§ **Task to complete**
Copy everything in the records, character for character, except images.

§ **Source records**
##########

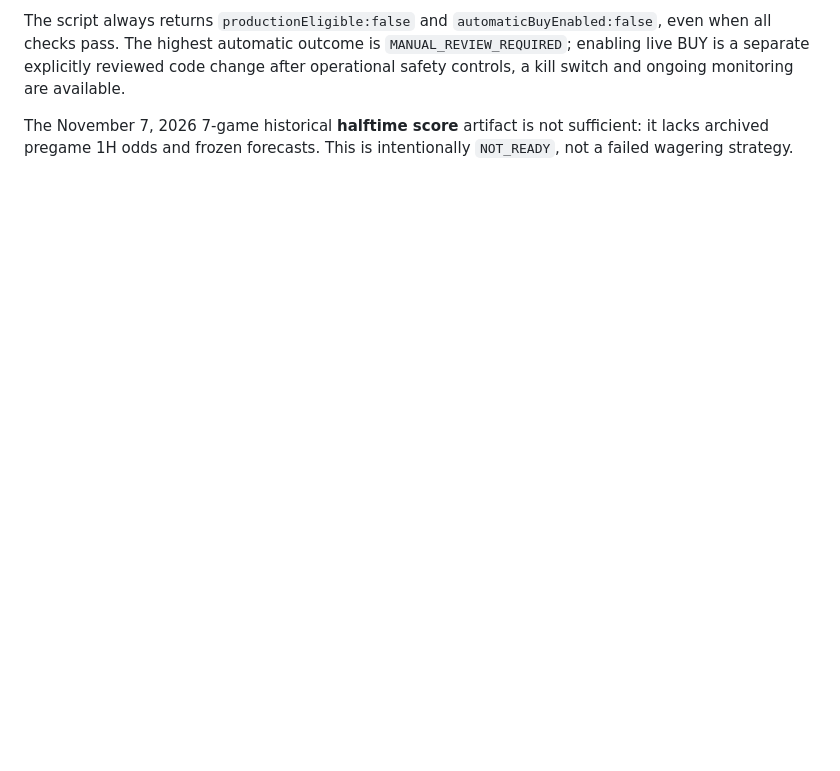
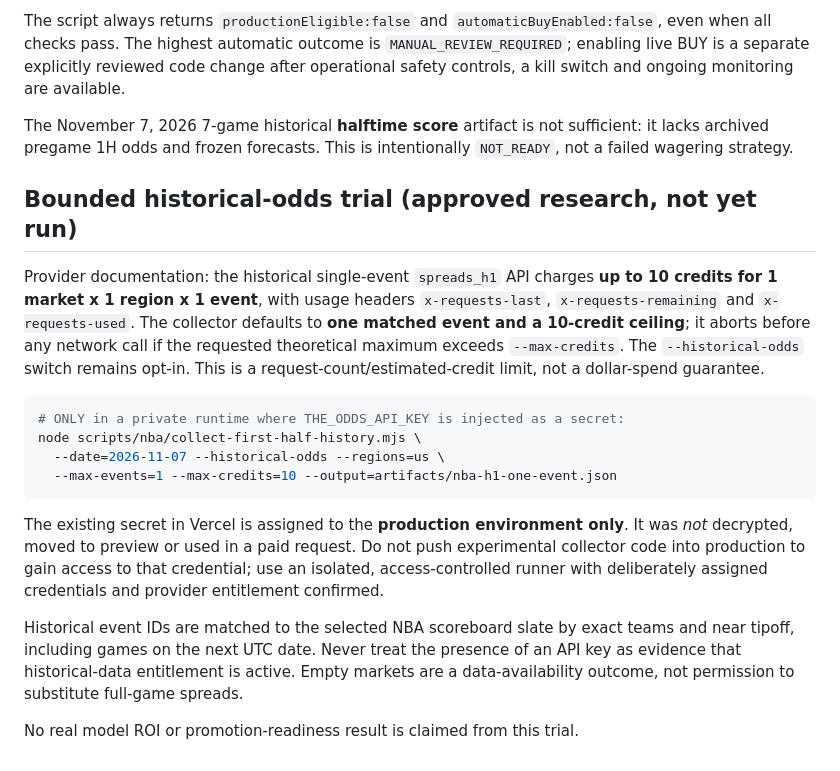
Before and after one commit to Ervinx55/sports-analytics-prediction-system, a Markdown page: docs/operations/nba-first-half-shadow.md, the part around the change. Rendered like a GitHub page; blank space fills up the shorter version.

Commit message:
docs(edge-lab): document bounded one-event historical odds trial and secret isolation

````diff
--- a/docs/operations/nba-first-half-shadow.md
+++ b/docs/operations/nba-first-half-shadow.md
@@ -122,3 +122,20 @@ Initial research release thresholds (conservative defaults, **not** a guarantee
 The script always returns `productionEligible:false` and `automaticBuyEnabled:false`, even when all checks pass. The highest automatic outcome is `MANUAL_REVIEW_REQUIRED`; enabling live BUY is a separate explicitly reviewed code change after operational safety controls, a kill switch and ongoing monitoring are available.
 
 The November 7, 2026 7-game historical **halftime score** artifact is not sufficient: it lacks archived pregame 1H odds and frozen forecasts. This is intentionally `NOT_READY`, not a failed wagering strategy.
+
+## Bounded historical-odds trial (approved research, not yet run)
+
+Provider documentation: the historical single-event `spreads_h1` API charges **up to 10 credits for 1 market x 1 region x 1 event**, with usage headers `x-requests-last`, `x-requests-remaining` and `x-requests-used`. The collector defaults to **one matched event and a 10-credit ceiling**; it aborts before any network call if the requested theoretical maximum exceeds `--max-credits`. The `--historical-odds` switch remains opt-in. This is a request-count/estimated-credit limit, not a dollar-spend guarantee.
+
+```bash
+# ONLY in a private runtime where THE_ODDS_API_KEY is injected as a secret:
+node scripts/nba/collect-first-half-history.mjs \
+  --date=2026-11-07 --historical-odds --regions=us \
+  --max-events=1 --max-credits=10 --output=artifacts/nba-h1-one-event.json
+```
+
+The existing secret in Vercel is assigned to the **production environment only**. It was *not* decrypted, moved to preview or used in a paid request. Do not push experimental collector code into production to gain access to that credential; use an isolated, access-controlled runner with deliberately assigned credentials and provider entitlement confirmed.
+
+Historical event IDs are matched to the selected NBA scoreboard slate by exact teams and near tipoff, including games on the next UTC date. Never treat the presence of an API key as evidence that historical-data entitlement is active. Empty markets are a data-availability outcome, not permission to substitute full-game spreads.
+
+No real model ROI or promotion-readiness result is claimed from this trial.
````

##########

§ **Reply to the task**
Before and after one commit to Ervinx55/sports-analytics-prediction-system, a Markdown page: docs/operations/nba-first-half-shadow.md, the part around the change. Rendered like a GitHub page; blank space fills up the shorter version.

Commit message:
docs(edge-lab): document bounded one-event historical odds trial and secret isolation

````diff
--- a/docs/operations/nba-first-half-shadow.md
+++ b/docs/operations/nba-first-half-shadow.md
@@ -122,3 +122,20 @@ Initial research release thresholds (conservative defaults, **not** a guarantee
 The script always returns `productionEligible:false` and `automaticBuyEnabled:false`, even when all checks pass. The highest automatic outcome is `MANUAL_REVIEW_REQUIRED`; enabling live BUY is a separate explicitly reviewed code change after operational safety controls, a kill switch and ongoing monitoring are available.
 
 The November 7, 2026 7-game historical **halftime score** artifact is not sufficient: it lacks archived pregame 1H odds and frozen forecasts. This is intentionally `NOT_READY`, not a failed wagering strategy.
+
+## Bounded historical-odds trial (approved research, not yet run)
+
+Provider documentation: the historical single-event `spreads_h1` API charges **up to 10 credits for 1 market x 1 region x 1 event**, with usage headers `x-requests-last`, `x-requests-remaining` and `x-requests-used`. The collector defaults to **one matched event and a 10-credit ceiling**; it aborts before any network call if the requested theoretical maximum exceeds `--max-credits`. The `--historical-odds` switch remains opt-in. This is a request-count/estimated-credit limit, not a dollar-spend guarantee.
+
+```bash
+# ONLY in a private runtime where THE_ODDS_API_KEY is injected as a secret:
+node scripts/nba/collect-first-half-history.mjs \
+  --date=2026-11-07 --historical-odds --regions=us \
+  --max-events=1 --max-credits=10 --output=artifacts/nba-h1-one-event.json
+```
+
+The existing secret in Vercel is assigned to the **production environment only**. It was *not* decrypted, moved to preview or used in a paid request. Do not push experimental collector code into production to gain access to that credential; use an isolated, access-controlled runner with deliberately assigned credentials and provider entitlement confirmed.
+
+Historical event IDs are matched to the selected NBA scoreboard slate by exact teams and near tipoff, including games on the next UTC date. Never treat the presence of an API key as evidence that historical-data entitlement is active. Empty markets are a data-availability outcome, not permission to substitute full-game spreads.
+
+No real model ROI or promotion-readiness result is claimed from this trial.
````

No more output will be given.